Aim: The relationship between salivary IgA secretion rate and upper respiratory tract infection (URTI) was studied in 155 ultramarathoners (126 males, 29 females, mean age 46.5+/-0.7 y) who had qualified to run the 160-km 2003 Western States Endurance Run.
Methods: Subjects provided saliva samples during registration, held the morning before the race, and within 5-10 minutes postrace (mean race time, 26.2+/-0.3 h). Unstimulated saliva was collected by expectoration for 4 minutes into 15-mL plastic, sterilized vials. Runners finishing the race and providing pre- and postrace saliva samples (n=106) turned in a health log specifying URTI episodes and severity of symptoms for the 2-week period following the race.

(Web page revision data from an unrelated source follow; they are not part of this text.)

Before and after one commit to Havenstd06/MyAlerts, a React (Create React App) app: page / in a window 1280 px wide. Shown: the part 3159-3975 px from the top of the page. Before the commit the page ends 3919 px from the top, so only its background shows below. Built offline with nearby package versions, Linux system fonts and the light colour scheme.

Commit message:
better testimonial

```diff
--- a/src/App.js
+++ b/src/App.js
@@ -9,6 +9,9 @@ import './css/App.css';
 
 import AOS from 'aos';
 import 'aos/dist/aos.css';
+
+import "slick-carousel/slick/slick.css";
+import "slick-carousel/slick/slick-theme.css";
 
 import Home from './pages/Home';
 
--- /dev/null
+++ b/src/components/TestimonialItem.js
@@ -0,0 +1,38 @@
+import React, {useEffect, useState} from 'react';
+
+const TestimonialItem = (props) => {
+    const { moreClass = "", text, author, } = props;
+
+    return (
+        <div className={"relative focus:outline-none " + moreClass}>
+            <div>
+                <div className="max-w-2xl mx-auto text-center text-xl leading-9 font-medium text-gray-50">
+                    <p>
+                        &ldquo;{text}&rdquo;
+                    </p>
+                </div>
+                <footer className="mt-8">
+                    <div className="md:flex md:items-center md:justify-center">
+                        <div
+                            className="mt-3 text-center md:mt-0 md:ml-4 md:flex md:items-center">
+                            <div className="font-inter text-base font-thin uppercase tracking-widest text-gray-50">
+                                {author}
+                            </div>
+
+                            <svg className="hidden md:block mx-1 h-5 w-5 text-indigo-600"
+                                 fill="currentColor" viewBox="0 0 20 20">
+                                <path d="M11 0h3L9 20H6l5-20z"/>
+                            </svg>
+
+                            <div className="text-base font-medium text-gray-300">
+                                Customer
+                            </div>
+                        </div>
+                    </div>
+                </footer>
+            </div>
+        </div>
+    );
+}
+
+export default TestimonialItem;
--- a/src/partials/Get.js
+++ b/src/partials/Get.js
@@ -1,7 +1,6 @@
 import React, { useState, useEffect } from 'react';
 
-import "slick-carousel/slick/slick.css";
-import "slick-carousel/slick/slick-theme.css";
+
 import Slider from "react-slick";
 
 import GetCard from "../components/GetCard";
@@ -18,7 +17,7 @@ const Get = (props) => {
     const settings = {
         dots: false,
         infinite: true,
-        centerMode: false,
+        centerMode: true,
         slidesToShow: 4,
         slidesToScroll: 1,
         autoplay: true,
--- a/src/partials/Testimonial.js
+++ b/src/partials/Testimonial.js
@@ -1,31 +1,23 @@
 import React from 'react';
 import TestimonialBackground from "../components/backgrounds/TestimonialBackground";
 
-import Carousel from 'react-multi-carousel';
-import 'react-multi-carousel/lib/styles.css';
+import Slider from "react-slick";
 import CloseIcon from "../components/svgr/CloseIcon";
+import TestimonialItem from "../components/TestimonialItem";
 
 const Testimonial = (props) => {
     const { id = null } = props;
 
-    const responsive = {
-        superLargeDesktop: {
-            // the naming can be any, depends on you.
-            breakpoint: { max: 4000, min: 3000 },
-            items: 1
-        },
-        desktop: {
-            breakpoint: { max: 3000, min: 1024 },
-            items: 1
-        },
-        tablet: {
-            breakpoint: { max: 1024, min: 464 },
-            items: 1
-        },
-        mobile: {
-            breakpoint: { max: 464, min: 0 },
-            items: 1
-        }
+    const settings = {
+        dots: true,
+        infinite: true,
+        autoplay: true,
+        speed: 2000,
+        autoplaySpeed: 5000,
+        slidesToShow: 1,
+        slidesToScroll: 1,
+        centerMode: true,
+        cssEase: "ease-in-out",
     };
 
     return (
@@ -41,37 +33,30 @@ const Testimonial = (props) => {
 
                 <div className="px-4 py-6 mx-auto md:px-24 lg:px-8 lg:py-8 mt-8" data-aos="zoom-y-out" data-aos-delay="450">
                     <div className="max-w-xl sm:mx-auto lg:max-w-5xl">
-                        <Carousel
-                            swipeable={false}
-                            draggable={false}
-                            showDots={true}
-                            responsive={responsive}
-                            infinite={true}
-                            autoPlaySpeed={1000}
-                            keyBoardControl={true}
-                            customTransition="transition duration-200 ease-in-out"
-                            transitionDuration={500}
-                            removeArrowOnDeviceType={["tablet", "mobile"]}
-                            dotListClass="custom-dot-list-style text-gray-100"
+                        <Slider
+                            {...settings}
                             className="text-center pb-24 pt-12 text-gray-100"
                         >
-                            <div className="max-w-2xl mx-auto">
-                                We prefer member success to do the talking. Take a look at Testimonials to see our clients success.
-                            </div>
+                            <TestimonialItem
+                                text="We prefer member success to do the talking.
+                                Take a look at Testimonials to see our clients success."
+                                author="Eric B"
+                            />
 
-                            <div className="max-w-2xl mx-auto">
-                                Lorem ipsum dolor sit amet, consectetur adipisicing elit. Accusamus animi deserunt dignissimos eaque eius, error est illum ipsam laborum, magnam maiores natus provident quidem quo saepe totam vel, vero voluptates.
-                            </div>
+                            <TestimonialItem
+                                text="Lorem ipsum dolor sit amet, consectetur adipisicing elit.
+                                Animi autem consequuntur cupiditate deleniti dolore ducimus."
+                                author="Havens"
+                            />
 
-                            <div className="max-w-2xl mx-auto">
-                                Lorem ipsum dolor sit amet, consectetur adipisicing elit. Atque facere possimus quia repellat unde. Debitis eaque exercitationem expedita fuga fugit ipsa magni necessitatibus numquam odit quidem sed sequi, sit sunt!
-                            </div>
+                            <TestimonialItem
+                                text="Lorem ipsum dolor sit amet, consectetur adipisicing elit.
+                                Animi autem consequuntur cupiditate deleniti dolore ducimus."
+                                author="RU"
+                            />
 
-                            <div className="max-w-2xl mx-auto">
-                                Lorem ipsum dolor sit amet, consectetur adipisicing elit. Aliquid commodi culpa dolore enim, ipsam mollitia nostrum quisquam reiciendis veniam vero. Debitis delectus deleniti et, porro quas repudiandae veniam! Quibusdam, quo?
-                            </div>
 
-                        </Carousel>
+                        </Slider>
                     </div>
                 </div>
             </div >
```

Results: The total volume of saliva that the runners was able to expectorate during sample collection decreased 51% postrace compared to prerace values (P<0.001). Saliva protein concentration increased 20% (P<0.001) while the saliva protein IgA concentration decreased 10% (P<0.05). Salivary IgA secretion rate decreased 46% when comparing pre- to postrace values (P<0.001). Twenty-four percent of the runners finishing the race and providing salivary samples reported an URTI episode lasting 2 days or longer during the 2-week period following the race (mean number of days with symptoms was 5.4+/-0.6 days). The decrease in salivary IgA secretion rate (pre- to postrace) was 53% greater in the 25 runners reporting URTI (-355+/-45 microg/min) compared to the 81 runners not reporting URTI (-232+/-37 microg/min), (P=0.04).
Conclusions: In summary, nearly 1 in 4 runners reported an URTI episode during the 2-week period following a 160-km race, and the decrease in salivary IgA secretion rate was significantly greater in these runners compared to those not reporting URTI.